Quote: "O help me Father in heaven to overcome and resist temptation in every form or shape.” --Emmeline B. Wells

". . . but each one is tempted when, by his own evil desire, he is dragged away and enticed. Then, after desire has conceived, it gives birth to sin; and sin, when full-grown, gives birth to death" (James 1:14-15 NIV).
Everyone is tempted.  It happens to all of us. "Temptation is common to man" (I Cor. 10:13). Temptation even came to Jesus. "For we do not have a high priest who is unable to sympathize with our weaknesses, but we have one (Jesus) who has been tempted in every way, just as we are -- yet without sin" (Hebrews 4:15 NIV). New Christians may be surprised to feel a pull toward those old sins. But remember, it's not a sin to be tempted. The sin comes in the yielding to the temptation.

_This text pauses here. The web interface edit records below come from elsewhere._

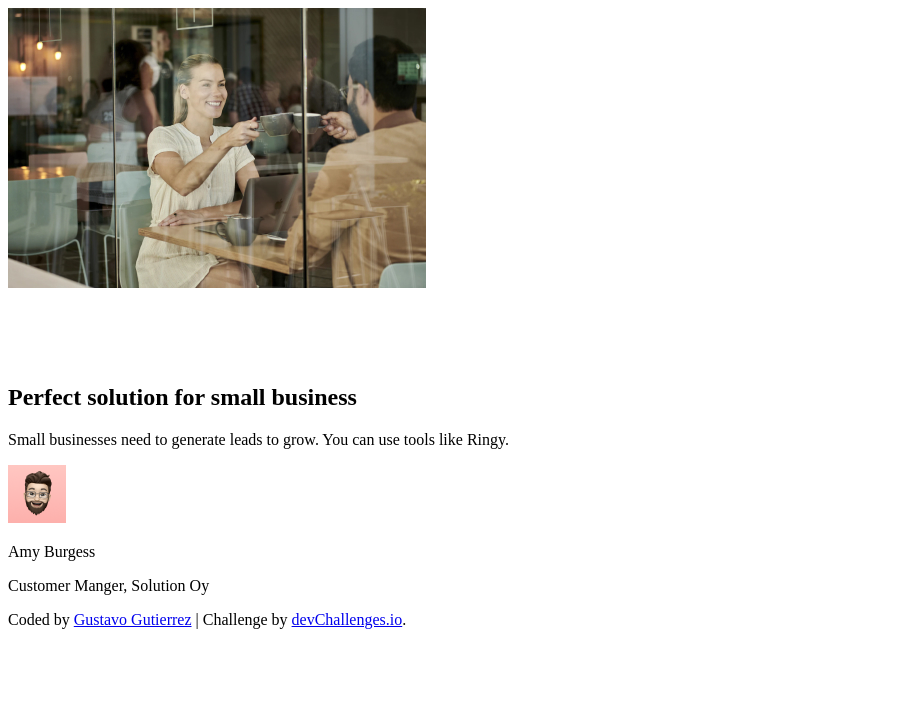
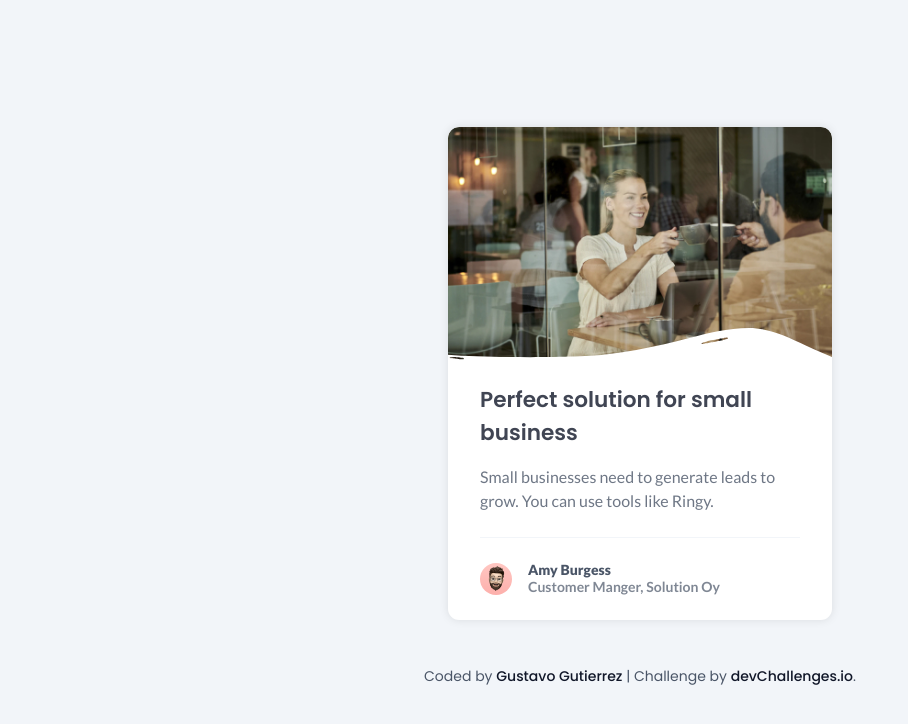
Before and after one commit to gustavo2023/business-blog-card, a plain HTML site: page index.html in a window 1280 px wide. Shown: the whole page, without its empty margins (0-908 px from the left). Drawn offline with Linux system fonts and the light colour scheme.

Commit message:
Add CSS styles to card. Use position reltive ad absolute to correctly position overlay image to overlap header image.

```diff
--- a/index.html
+++ b/index.html
@@ -13,6 +13,8 @@
 
     <title>Business Blog Card | devChallenges.io</title>
 
+    <link rel="stylesheet" href="./styles.css" />
+
     <link rel="preconnect" href="https://fonts.googleapis.com" />
     <link rel="preconnect" href="https://fonts.gstatic.com" crossorigin />
     <link
@@ -23,12 +25,14 @@
   <body>
     <main>
       <article>
-        <div class="img-container">
-          <img src="./resources/hero-image-1.jpg" alt="" />
-        </div>
+        <div class="top-container">
+          <div class="img-container">
+            <img src="./resources/hero-image-1.jpg" alt="" />
+          </div>
 
-        <div class="overlay-container">
-          <img src="./resources/white-overlay.svg" alt="" />
+          <div class="overlay-container">
+            <img src="./resources/white-overlay.svg" alt="" />
+          </div>
         </div>
 
         <div class="info-container">
--- a/styles.css
+++ b/styles.css
@@ -0,0 +1,223 @@
+/* Start CSS Reset*/
+
+*,
+*::before,
+*::after {
+  box-sizing: border-box;
+  margin: 0;
+  padding: 0;
+}
+
+html {
+  box-sizing: inherit;
+  height: 100%;
+  scroll-behavior: smooth;
+}
+
+html {
+  text-size-adjust: none;
+}
+
+body,
+h1,
+h2,
+h3,
+h4,
+p,
+figure,
+blockquote,
+dl,
+dd {
+  margin-block-end: 0;
+}
+
+ul[role="list"],
+ol[role="list"] {
+  list-style: none;
+}
+
+body {
+  min-height: 100vh;
+  height: 100%;
+  line-height: 1.5;
+  -webkit-font-smoothing: antialiased;
+  -moz-osx-font-smoothing: grayscale;
+}
+
+h1,
+h2,
+h3,
+h4,
+button,
+input,
+label {
+  line-height: 1.1;
+}
+
+h1,
+h2,
+h3,
+h4 {
+  text-wrap: balance;
+}
+
+img,
+picture {
+  max-width: 100%;
+  display: block;
+}
+
+input,
+button,
+textarea,
+select {
+  font-family: inherit;
+  font-size: inherit;
+}
+
+textarea:not([rows]) {
+  min-height: 10em;
+}
+
+:target {
+  scroll-margin-block: 5ex;
+}
+
+/* End CSS Reset */
+
+/* Start Global Styles */
+
+:root {
+  /* Colors */
+  --bg-color: #f2f5f9;
+  --title-text-color: #111729;
+  --body-text-color: #4a5567;
+
+  /* Typography */
+  --title-size: 1.35rem;
+  --body-size: 1rem;
+}
+
+body {
+  display: flex;
+  flex-direction: column;
+  justify-content: center;
+  align-items: center;
+  background-color: var(--bg-color);
+}
+
+main {
+  display: flex;
+  flex-direction: column;
+  align-items: center;
+  justify-content: center;
+  padding: 30px 20px;
+}
+
+article {
+  width: 24rem;
+  background-color: #ffffff;
+  border-radius: 0.7rem;
+  overflow: hidden;
+  box-shadow: 0 0 10px rgba(0, 0, 0, 0.1);
+}
+
+.top-container {
+  position: relative;
+}
+
+.img-container {
+  width: 100%;
+  border-radius: 0.7rem;
+  overflow: hidden;
+}
+
+.overlay-container {
+  position: absolute;
+  top: 78%;
+}
+
+.info-container {
+  padding: 0 2rem 1.5rem 2rem;
+}
+
+.body-info {
+  width: 20rem;
+  margin-bottom: 1.5rem;
+  display: flex;
+  flex-direction: column;
+  justify-content: center;
+  gap: 1rem;
+  border-bottom: 1px solid var(--bg-color);
+}
+
+h1 {
+  font-family: "Poppins", sans-serif;
+  font-size: var(--title-size);
+  color: var(--title-text-color);
+  opacity: 0.8;
+  font-weight: 600;
+  text-wrap: wrap;
+  line-height: 1.5;
+}
+
+.description {
+  font-family: "Lato", sans-serif;
+  font-size: var(--body-size);
+  color: var(--body-text-color);
+  opacity: 0.8;
+  text-wrap: wrap;
+  margin-bottom: 1.5rem;
+}
+
+.author-info {
+  display: flex;
+  align-items: center;
+  gap: 1rem;
+  font-family: "Lato", sans-serif;
+}
+
+.avatar-container {
+  width: 2rem;
+  height: 2rem;
+  border-radius: 50%;
+  overflow: hidden;
+}
+
+.author-name-job {
+  display: flex;
+  flex-direction: column;
+  line-height: 1.2;
+}
+
+.name,
+.job {
+  font-size: 0.875rem;
+  color: var(--body-text-color);
+}
+
+.name {
+  font-weight: 800;
+}
+
+.job {
+  font-weight: 600;
+  opacity: 0.7;
+}
+
+footer {
+  display: flex;
+  justify-content: center;
+  align-items: center;
+  text-align: center;
+  padding: 1rem;
+  font-family: "Poppins", sans-serif;
+  font-size: 0.875rem;
+  color: var(--body-text-color);
+}
+
+a {
+  color: var(--title-text-color);
+  text-decoration: none;
+  font-weight: 500;
+}
```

Who tempts us? God does not tempt us, but uses temptations to help us grow toward maturity."God cannot be tempted by evil, nor does He tempt anyone" (vs.. 13). We tend to blame God for our weaknesses, but that blame is misplaced. It's not God's will for us to yield to temptation. When we yield, we are the ones who make the conscious decisions and no one is to blame but ourselves.
Some say: "I was just made that way - it's just my nature!" (liars, cheaters, thieves, adulterers, etc.). We justify our actions by blaming God for making us that way. "To err is human, but to blame God is more human." Then if we don't blame God, we can blame our parents - "it was the way they raised me." Parents often fail in their responsibilities, but yielding to temptation occurs within us and we make the decisions. Nobody can make you yield to temptation. Eve blamed the serpent and Adam blamed Eve, etc.
What are the results of yielding to temptation? "Then, after desire has conceived, it gives birth to sin; and sin, when it is full-grown, gives birth to death" (vs.. 15). When we succumb to temptation, we begin to die to purity, purpose, life, joy, meaning.
How can you and I overcome temptation? We must deal with our desires. You don't have to give in -- its up to you. You are the final authority. You have a new nature in Christ and the power of the Holy Spirit lives within you. A little girl once said in response to a question about how to deal with temptation: "When Satan comes knocking at the door of my heart, I send Jesus to the door. When Satan sees Jesus, he says, 'Oops, I'm sorry. I must have the wrong house.'" "Greater is He that lives in us than the one who lives in the world." I John 4:4.
Here are some practical suggestions for dealing with temptations. (1) Recognize your desires as real and normal. (2) Keep your focus on Christ, the giver of every good and perfect gift. A trained dog will "sit" in front of a steak keeping his eyes on his master, and will eat the steak only after the master signals it's OK. (3) Discover and understand the areas where you are the weakest and most vulnerability and stay away from temptations in those areas. If you don't want to be stung, stay away from hornet's nests. (4) Learn to say "no" in the power of the Holy Spirit. "Walk (live) by the power of the spirit and say no to the desires of the flesh" (Galatians 5:16). (5) Acknowledge past failures, ask God for forgiveness, and begin focusing on Him.
Use the fellowship of Christians in your church to help you -- a friend in Sunday School -- an accountability group. "No temptation has seized you except what is common to man. And God is faithful; he will not let you be tempted beyond what you can bear. But when you are tempted, he will also provide a way out so that you can stand up under it." (I Corinthians 10:13 NIV).
Love, Jerry & Dotse